▸ **What is needed**
Whenever a line in the entries includes the word "ChirilaLaura", copy that line out.

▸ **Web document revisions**
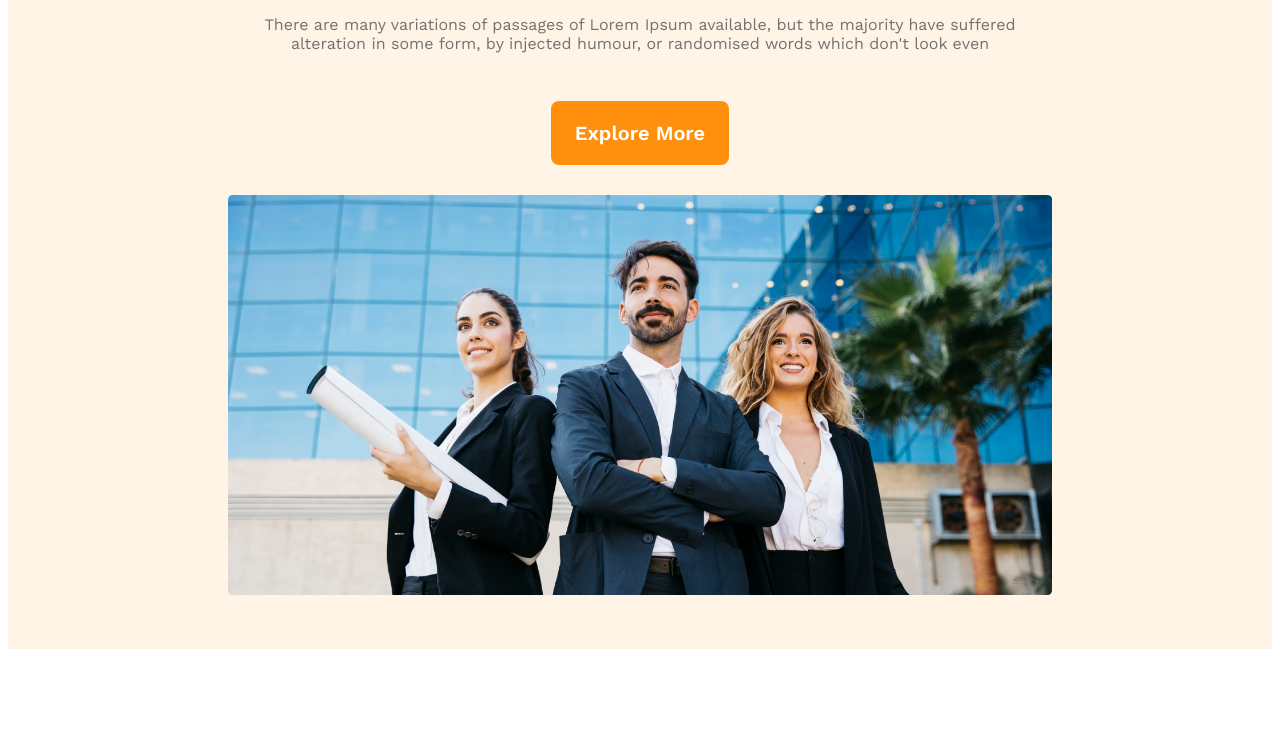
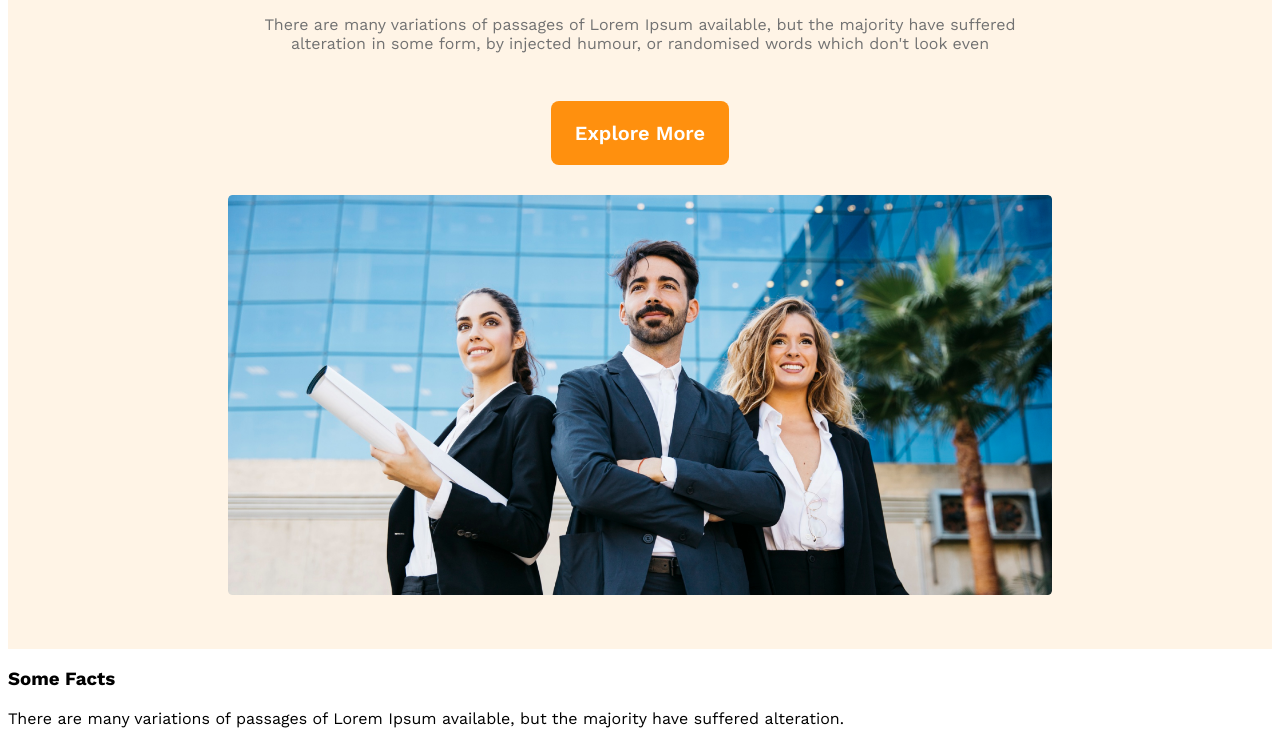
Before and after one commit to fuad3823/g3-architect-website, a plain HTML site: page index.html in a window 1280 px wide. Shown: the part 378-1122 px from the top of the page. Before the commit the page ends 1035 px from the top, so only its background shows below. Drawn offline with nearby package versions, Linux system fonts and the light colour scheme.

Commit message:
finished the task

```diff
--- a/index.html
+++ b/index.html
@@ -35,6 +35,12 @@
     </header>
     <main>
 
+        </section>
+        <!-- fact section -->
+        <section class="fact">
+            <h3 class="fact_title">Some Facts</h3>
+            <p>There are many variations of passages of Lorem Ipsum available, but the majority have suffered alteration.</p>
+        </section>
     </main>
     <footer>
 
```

---

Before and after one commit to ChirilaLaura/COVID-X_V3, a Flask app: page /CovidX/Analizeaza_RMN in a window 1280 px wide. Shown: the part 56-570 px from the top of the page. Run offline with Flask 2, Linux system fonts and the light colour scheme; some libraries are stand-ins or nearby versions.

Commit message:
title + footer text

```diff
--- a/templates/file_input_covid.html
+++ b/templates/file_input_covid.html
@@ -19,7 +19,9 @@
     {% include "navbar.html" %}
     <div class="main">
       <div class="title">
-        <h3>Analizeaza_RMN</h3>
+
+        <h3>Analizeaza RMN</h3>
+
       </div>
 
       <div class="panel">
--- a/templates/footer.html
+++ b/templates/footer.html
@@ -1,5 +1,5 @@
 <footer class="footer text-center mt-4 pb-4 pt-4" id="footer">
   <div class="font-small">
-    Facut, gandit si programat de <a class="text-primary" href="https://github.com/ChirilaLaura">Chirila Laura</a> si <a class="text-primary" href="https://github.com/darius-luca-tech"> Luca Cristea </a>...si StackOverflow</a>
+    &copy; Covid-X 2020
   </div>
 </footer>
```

--

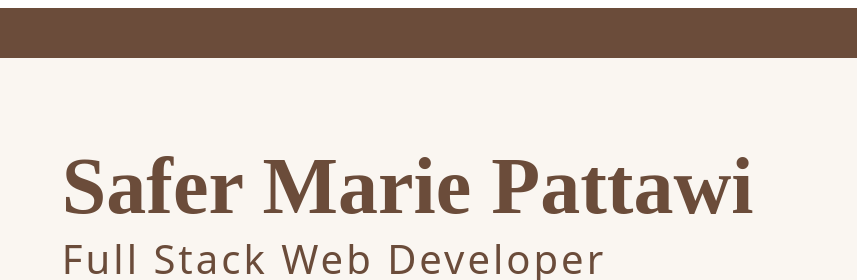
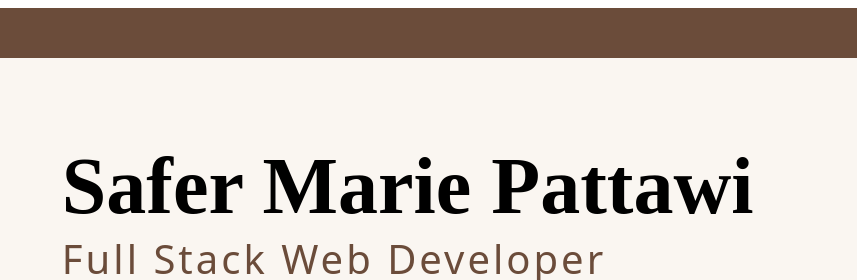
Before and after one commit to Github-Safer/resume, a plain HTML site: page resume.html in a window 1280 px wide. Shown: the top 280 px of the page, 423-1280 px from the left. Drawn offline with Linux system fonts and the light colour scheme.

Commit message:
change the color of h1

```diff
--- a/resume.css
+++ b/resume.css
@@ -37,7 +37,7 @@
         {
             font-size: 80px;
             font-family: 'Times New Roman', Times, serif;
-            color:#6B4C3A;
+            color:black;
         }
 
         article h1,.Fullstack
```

▸ **Reply to the exercise**
Before and after one commit to ChirilaLaura/COVID-X_V3, a Flask app: page /CovidX/Analizeaza_RMN in a window 1280 px wide. Shown: the part 56-570 px from the top of the page. Run offline with Flask 2, Linux system fonts and the light colour scheme; some libraries are stand-ins or nearby versions.
-    Facut, gandit si programat de <a class="text-primary" href="https://github.com/ChirilaLaura">Chirila Laura</a> si <a class="text-primary" href="https://github.com/darius-luca-tech"> Luca Cristea </a>...si StackOverflow</a>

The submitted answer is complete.